A few times a week, he would storm by my desk in the morning, throwing the newest issue of Die Süddeutsche Zeiting in front of me – “There is an interesting article on page …. Let’s discuss during lunch”. “Professor, I am sorry but I cannot read German that fast” I would say to him. Well, no mercy was taken on me and a couple of months later I was able to satisfy this demand. Finally, I got it; he was genuinely interested in other opinions and he was in the non-stop learning mode himself. He was pushing my and other students’ limits, but he never stopped pushing his.

“Go deep, but make it simple”, he said. He certainly had that talent and that ability to condense a seemingly complex problem to a set of very practical and simpler concepts – a great gift, in materials science in particular. Understanding gas dynamics in CVD reactors, calculating the diffusion coefficients, dealing with intricacies of the surface chemistry would suddenly become simple after his explanations.

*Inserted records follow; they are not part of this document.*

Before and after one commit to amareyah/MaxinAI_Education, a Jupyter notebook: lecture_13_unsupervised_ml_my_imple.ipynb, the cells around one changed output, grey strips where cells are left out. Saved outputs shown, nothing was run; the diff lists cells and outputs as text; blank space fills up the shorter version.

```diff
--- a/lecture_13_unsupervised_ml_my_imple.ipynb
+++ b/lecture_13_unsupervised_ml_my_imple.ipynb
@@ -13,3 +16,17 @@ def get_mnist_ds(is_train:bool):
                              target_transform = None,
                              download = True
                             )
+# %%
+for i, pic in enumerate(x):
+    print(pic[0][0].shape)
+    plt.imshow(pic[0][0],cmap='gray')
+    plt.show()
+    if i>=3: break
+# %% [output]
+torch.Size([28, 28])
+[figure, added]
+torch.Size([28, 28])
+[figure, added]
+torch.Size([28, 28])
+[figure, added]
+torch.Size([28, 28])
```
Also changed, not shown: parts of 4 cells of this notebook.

Seemingly simple and easy when he talked about it, but if one followed his previous research it would become obvious how much hard work, trials and errors were behind that ability to make it simple. Hard work which he never stopped demanding from his students and peers; hard work, which he never stopped demanding from himself.

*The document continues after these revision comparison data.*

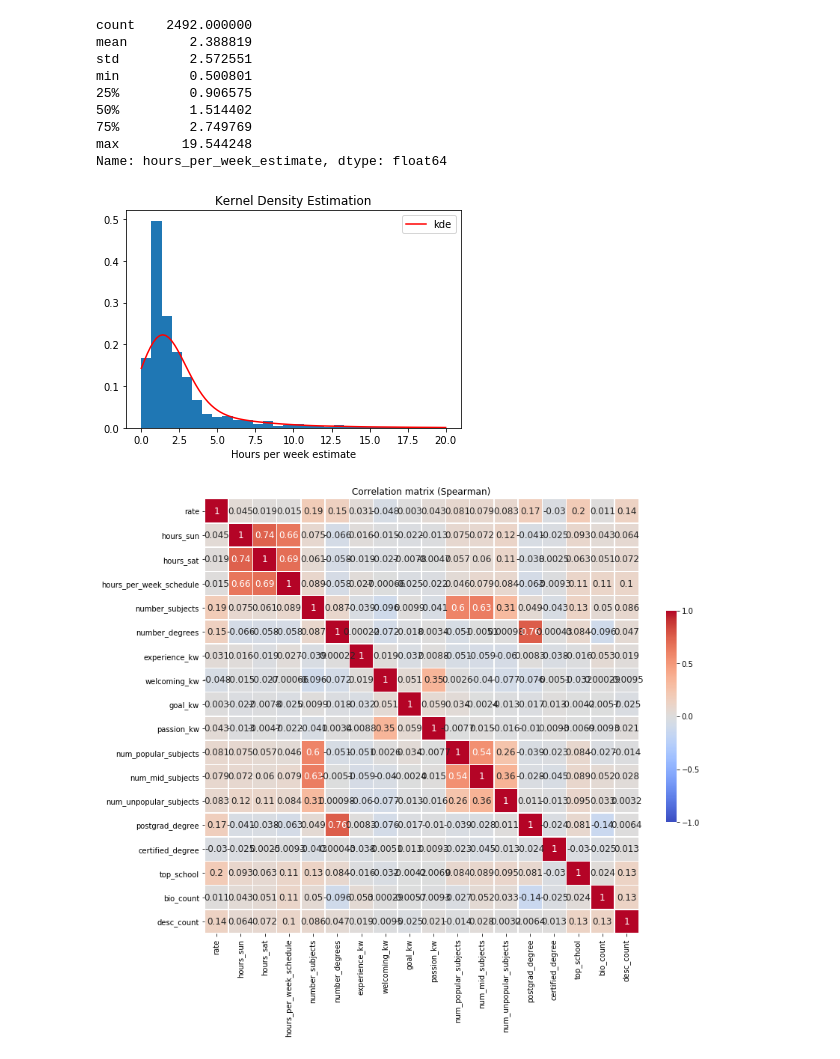
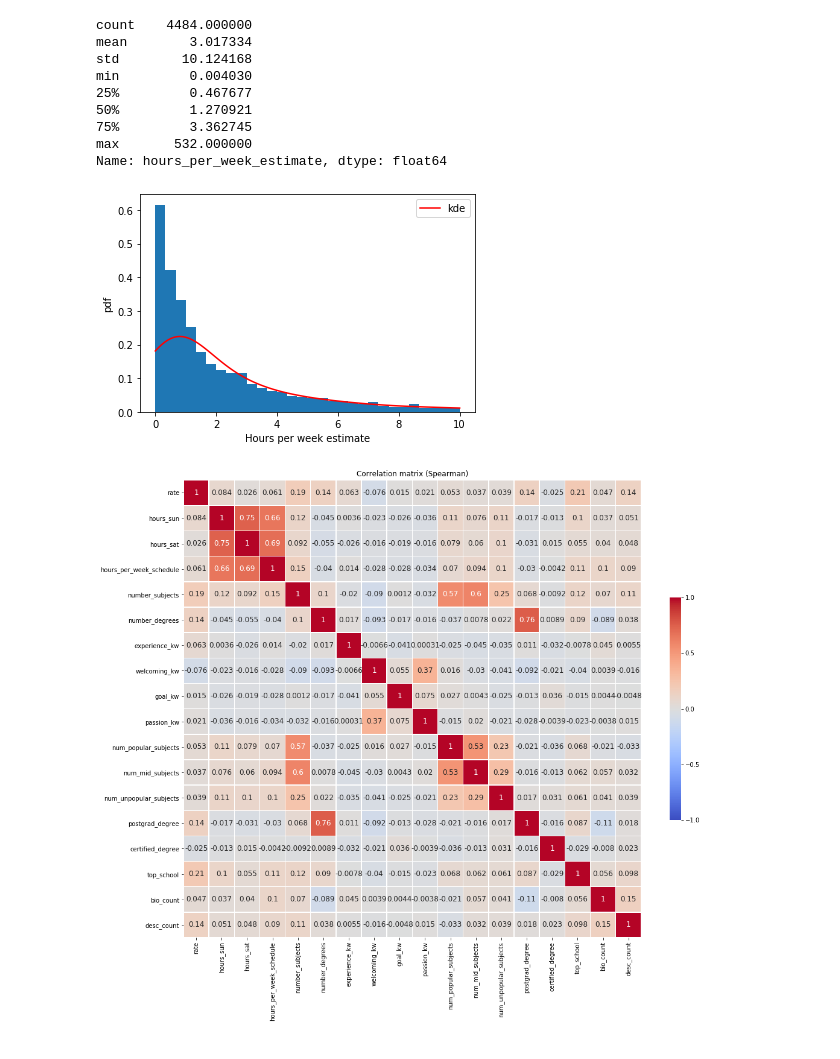
Before and after one commit to vijayoct27/tutor_prediction, a Jupyter notebook: tutor_demand.ipynb, the cells around one changed output. Cells and saved outputs as stored; diff of their text form; code cells hidden in the pictures.

```diff
--- a/tutor_demand.ipynb
+++ b/tutor_demand.ipynb
@@ -35,37 +35,37 @@ df_nlp = pd.read_csv('tutor_nlp.csv')
 df_eng = pd.concat([df_eng, df_nlp], axis=1)
 
 # cuts on targets
-df_eng = df_eng.loc[df_eng[df_eng['hours_per_week_estimate'] < 20].index]
-df_eng = df_eng.loc[df_eng[df_eng['hours_per_week_estimate'] > 0.5].index]
-df_eng = df_eng.loc[df_eng[df_eng['hours_tutor'] <= 1000].index]
+#df_eng = df_eng.loc[df_eng[df_eng['hours_per_week_estimate'] < 20].index]
+#df_eng = df_eng.loc[df_eng[df_eng['hours_per_week_estimate'] > 0.5].index]
+#df_eng = df_eng.loc[df_eng[df_eng['hours_tutor'] <= 1000].index]
 
-df_eng = df_eng.loc[df_eng[df_eng['rate'] <= 200].index]
-df_eng = df_eng.loc[df_eng[df_eng['rate'] >= 20].index]
+#df_eng = df_eng.loc[df_eng[df_eng['rate'] <= 200].index]
+#df_eng = df_eng.loc[df_eng[df_eng['rate'] >= 20].index]
 # %%
 df_eng['hours_per_week_estimate'].describe()
 # %% [output]
-count    2492.000000
-mean        2.388819
-std         2.572551
-min         0.500801
-25%         0.906575
-50%         1.514402
-75%         2.749769
-max        19.544248
+count    4484.000000
+mean        3.017334
+std        10.124168
+min         0.004030
+25%         0.467677
+50%         1.270921
+75%         3.362745
+max       532.000000
 Name: hours_per_week_estimate, dtype: float64
 # %%
-plt.hist(df_eng.hours_per_week_estimate, bins=30, range=(0,20), density=True)
+plt.hist(df_eng.hours_per_week_estimate, bins=30, range=(0,10), density=True)
 plt.xlabel('Hours per week estimate')
-gkde = stats.gaussian_kde(df_eng.hours_per_week_estimate, bw_method = 0.5, weights=None)
-ind = np.linspace(0,20,101)
+gkde = stats.gaussian_kde(df_eng.hours_per_week_estimate, bw_method = 0.1, weights=None)
+ind = np.linspace(0,10,101)
 kdepdf = gkde.evaluate(ind)
 #plt.figure()
 plt.plot(ind, kdepdf, label='kde', color="r")
-plt.title('Kernel Density Estimation')
+plt.ylabel('pdf')
 plt.legend()
 plt.show()
 # %% [output]
-[figure, old version]
+[figure, new version]
 # %%
 def string_to_list(i):
     x = i.replace('[', '').replace(']', '').replace('\'', '').split(',')
@@ -195,7 +195,7 @@ features = X.columns
 # %%
 # Plot Spearman Correlation matrix
 
-fig, ax = plt.subplots(figsize=(13, 13))
+fig, ax = plt.subplots(figsize=(17, 17))
 
 spearman_corr = pd.DataFrame(spearmanr(X).correlation, index=features, columns=features)
 
@@ -214,7 +214,7 @@ ax.set_xticklabels(spearman_corr.columns)
 ax.set_title('Correlation matrix (Spearman)')
 sns.set_style({'xtick.bottom': True}, {'ytick.left': True})
 # %% [output]
-[figure, old version]
+[figure, new version]
 # %%
 X_train, X_test, y_train, y_test = train_test_split(X, y_log, test_size=0.2, random_state=0)
 model = Ridge(alpha=1e-2).fit(X_train, y_train)
```
Also changed, not shown: parts of 16 cells of this notebook, 5 other files.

Being grounded in practicality and realism in solving problems in applied science is a great trait. Having the ability to dream is an even greater one. Professor Wahl once said during his lecture – “You need to dream about discovering your own Troy. It can be small, it can be big, but it needs to be yours”, and then he smiled: “Just do not lose your touch with reality and time on the way. As a first step, you can tell me during the next seminar about hydrogen adsorption on the silicon surface”. Switching between serious matter and something humorous was very natural for him. He loved cultural references when he was joking. One time, several of us were working very late to meet a deadline for a paper submission. Other colleagues were leaving the building, turning off the equipment and lights in their offices. The place was growing more and more quiet. Finally, there were just a few of us left in his corner office. Professor Wahl looked around and said: “It feels like Haydn’s Farewell Symphony”. I did not say anything – I simply did not know that piece of music. Next day I looked it up in the Brockhaus encyclopedia (yes, it was before the internet) and several days later I went to the music store and bought the CD with the Farewell Symphony. I still keep this CD. Musicians may be gone but the music stays.